■ **DIRECTIONS FOR THIS TASK**
All entries need to be written out again exactly, without their pictures.

*** DATA FOR THIS EXERCISE

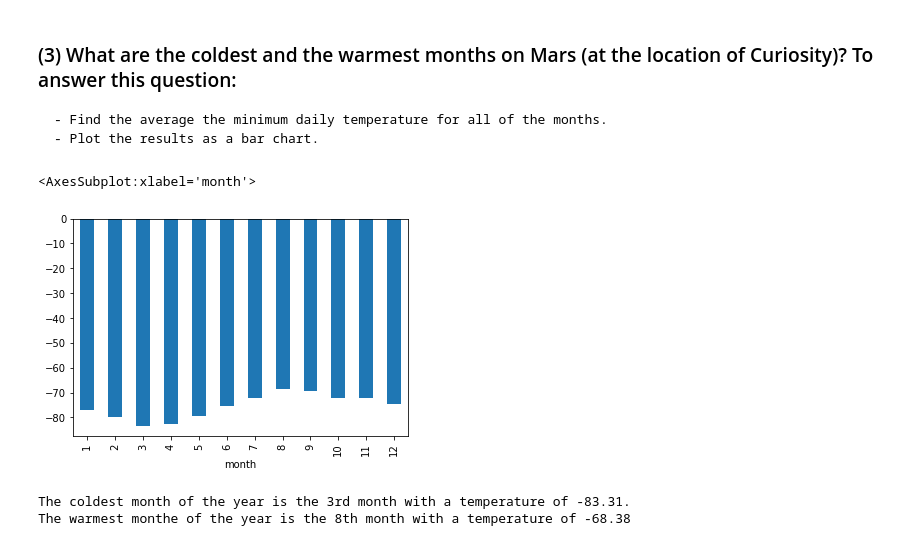
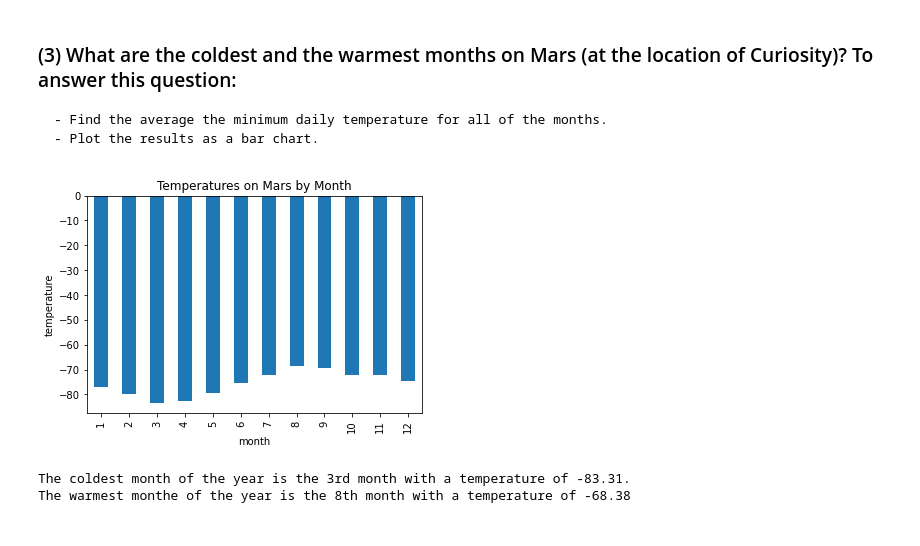
Before and after one commit to JenniferM-BShulyak/data_collection-challenge, a Jupyter notebook: mars_news/part_2_mars_news.ipynb, the cells around one changed output. Saved outputs shown, nothing was run; the diff lists cells and outputs as text; code cells hidden in the pictures.

```diff
--- a/mars_news/part_2_mars_news.ipynb
+++ b/mars_news/part_2_mars_news.ipynb
@@ -167,8 +170,11 @@ avg_month_temps = df_ready.groupby(df_ready["month"])["min_temp"].mean()
 min_temp = round(avg_month_temps.min(), 2)
 max_temp = round(avg_month_temps.max(), 2)
-# %%
-avg_month_temps.plot(kind="bar")
-# %% [output]
-<AxesSubplot:xlabel='month'>
-[figure, removed]
+# %%
+# Plot the average temperatures by month
+avg_month_temps.plot(kind="bar")
+plt.ylabel("temperature")
+plt.title("Temperatures on Mars by Month")
+plt.show()
+# %% [output]
+[figure, added]
 # %%
```
Also changed, not shown: parts of 15 cells of this notebook, 1 other file.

******

■ **RESPONSE BELOW**
Before and after one commit to JenniferM-BShulyak/data_collection-challenge, a Jupyter notebook: mars_news/part_2_mars_news.ipynb, the cells around one changed output. Saved outputs shown, nothing was run; the diff lists cells and outputs as text; code cells hidden in the pictures.

```diff
--- a/mars_news/part_2_mars_news.ipynb
+++ b/mars_news/part_2_mars_news.ipynb
@@ -167,8 +170,11 @@ avg_month_temps = df_ready.groupby(df_ready["month"])["min_temp"].mean()
 min_temp = round(avg_month_temps.min(), 2)
 max_temp = round(avg_month_temps.max(), 2)
-# %%
-avg_month_temps.plot(kind="bar")
-# %% [output]
-<AxesSubplot:xlabel='month'>
-[figure, removed]
+# %%
+# Plot the average temperatures by month
+avg_month_temps.plot(kind="bar")
+plt.ylabel("temperature")
+plt.title("Temperatures on Mars by Month")
+plt.show()
+# %% [output]
+[figure, added]
 # %%
```
Also changed, not shown: parts of 15 cells of this notebook, 1 other file.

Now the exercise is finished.